"Biology, which has made so many efforts to chase emotions from nature since the 19th century, is rediscovering feeling as the foundation of life. Until now researchers, eager to discover the structure and behavior of organisms, had glossed over the problem of an organism’s interior reality. Today, however, biologists are learning innumerable new details about how an organism brings forth itself and its experiences, and are trying not only to dissect but to reimagine developmental pathways. They realize that the more technology allows us to study life on a micro-level, the stronger the evidence of life’s complexity and intelligence becomes. Organisms are not clocks assembled from discrete, mechanical pieces; rather, they are unities held together by a mighty force: feeling what is good or bad for them." - Andreas Weber
"We have understood human beings as biological machines that somehow and rather inexplicably entail some subjective “x factor” variously known as mind, spirit or soul. But now biology is discovering subjectivity as a fundamental principle throughout nature. It finds that even the most simple living things — bacterial cells, fertilized eggs, nematodes in tidal flats — act according to values. Organisms value everything they encounter according to its meaning for the further coherence of their embodied self. Even the cell’s self-production, the continuous maintenance of a highly structured order, can only be understood if we perceive the cell as an actor that persistently follows a goal. I call this new viewpoint a “poetic ecology.” It is “poetic” because it regards feeling and expression as necessary dimensions of the existential reality of organisms — not as epiphenomena, or as bias of the human observer, or as the ghost in the machine, but as aspects of the reality of living beings we cannot do without." - Andreas Weber

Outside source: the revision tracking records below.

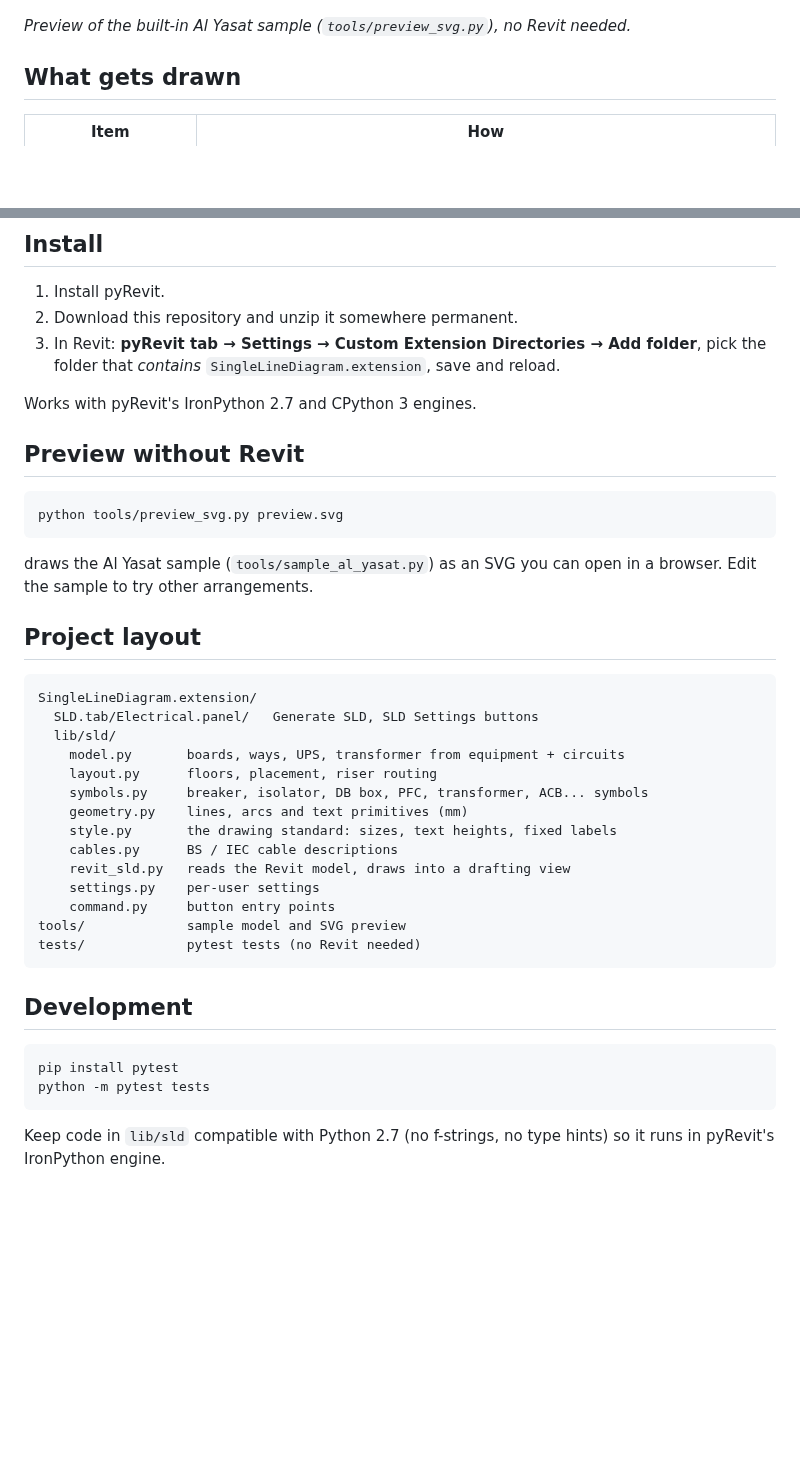
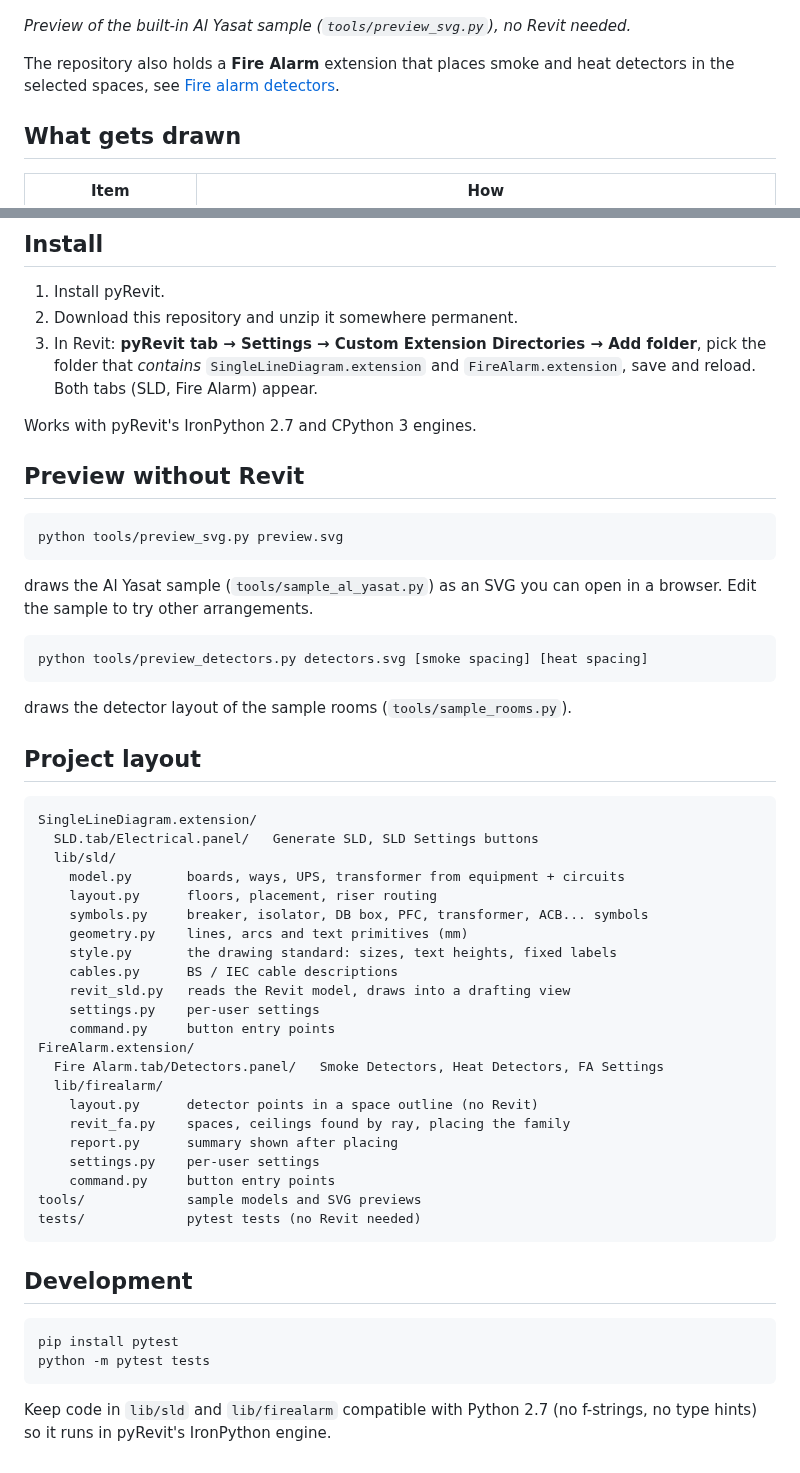
Before and after one commit to karamobeid312-ops/add-on, a Markdown page: README.md, 2 parts joined by grey strips. Rendered like a GitHub page; blank space fills up the shorter version.

````diff
--- a/README.md
+++ b/README.md
@@ -8,6 +8,9 @@ every outgoing way, UPS, main boards with transformer and supply.
 ![Preview of the Al Yasat sample](docs/layout-preview.png)
 
 *Preview of the built-in Al Yasat sample (`tools/preview_svg.py`), no Revit needed.*
+
+The repository also holds a **Fire Alarm** extension that places smoke and
+heat detectors in the selected spaces, see [Fire alarm detectors](#fire-alarm-detectors).
 
 ## What gets drawn
 
@@ -96,8 +145,9 @@ touch, send a screenshot.
 1. Install pyRevit.
 2. Download this repository and unzip it somewhere permanent.
 3. In Revit: **pyRevit tab → Settings → Custom Extension Directories → Add
-   folder**, pick the folder that *contains* `SingleLineDiagram.extension`,
-   save and reload.
+   folder**, pick the folder that *contains* `SingleLineDiagram.extension`
+   and `FireAlarm.extension`, save and reload. Both tabs (SLD, Fire Alarm)
+   appear.
 
 Works with pyRevit's IronPython 2.7 and CPython 3 engines.
 
@@ -109,6 +159,12 @@ python tools/preview_svg.py preview.svg
 
 draws the Al Yasat sample (`tools/sample_al_yasat.py`) as an SVG you can open
 in a browser. Edit the sample to try other arrangements.
+
+```
+python tools/preview_detectors.py detectors.svg [smoke spacing] [heat spacing]
+```
+
+draws the detector layout of the sample rooms (`tools/sample_rooms.py`).
 
 ## Project layout
 
@@ -125,7 +181,15 @@ SingleLineDiagram.extension/
     revit_sld.py   reads the Revit model, draws into a drafting view
     settings.py    per-user settings
     command.py     button entry points
-tools/             sample model and SVG preview
+FireAlarm.extension/
+  Fire Alarm.tab/Detectors.panel/   Smoke Detectors, Heat Detectors, FA Settings
+  lib/firealarm/
+    layout.py      detector points in a space outline (no Revit)
+    revit_fa.py    spaces, ceilings found by ray, placing the family
+    report.py      summary shown after placing
+    settings.py    per-user settings
+    command.py     button entry points
+tools/             sample models and SVG previews
 tests/             pytest tests (no Revit needed)
 ```
 
@@ -136,5 +200,5 @@ pip install pytest
 python -m pytest tests
 ```
 
-Keep code in `lib/sld` compatible with Python 2.7 (no f-strings, no type
-hints) so it runs in pyRevit's IronPython engine.
+Keep code in `lib/sld` and `lib/firealarm` compatible with Python 2.7 (no
+f-strings, no type hints) so it runs in pyRevit's IronPython engine.
````
Also changed, not shown: other parts of README.md (+46 -0 lines), docs/detector-preview.png (added), 16 other files.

"In the ecological commons a multitude of different individuals and diverse species stand in various relations with one another — competition and cooperation, partnership and predation, productivity and destruction. All these relations, however, follow one higher law: over the long run only behavior that allows for productivity of the whole ecosystem and that does not interrupt its self-production is amplified. The individual can realize itself only if the whole can realize itself. Ecological freedom obeys this form of necessity. The deeper the connections in the system become, the more creative niches it will afford for its individual members." - Andreas Weber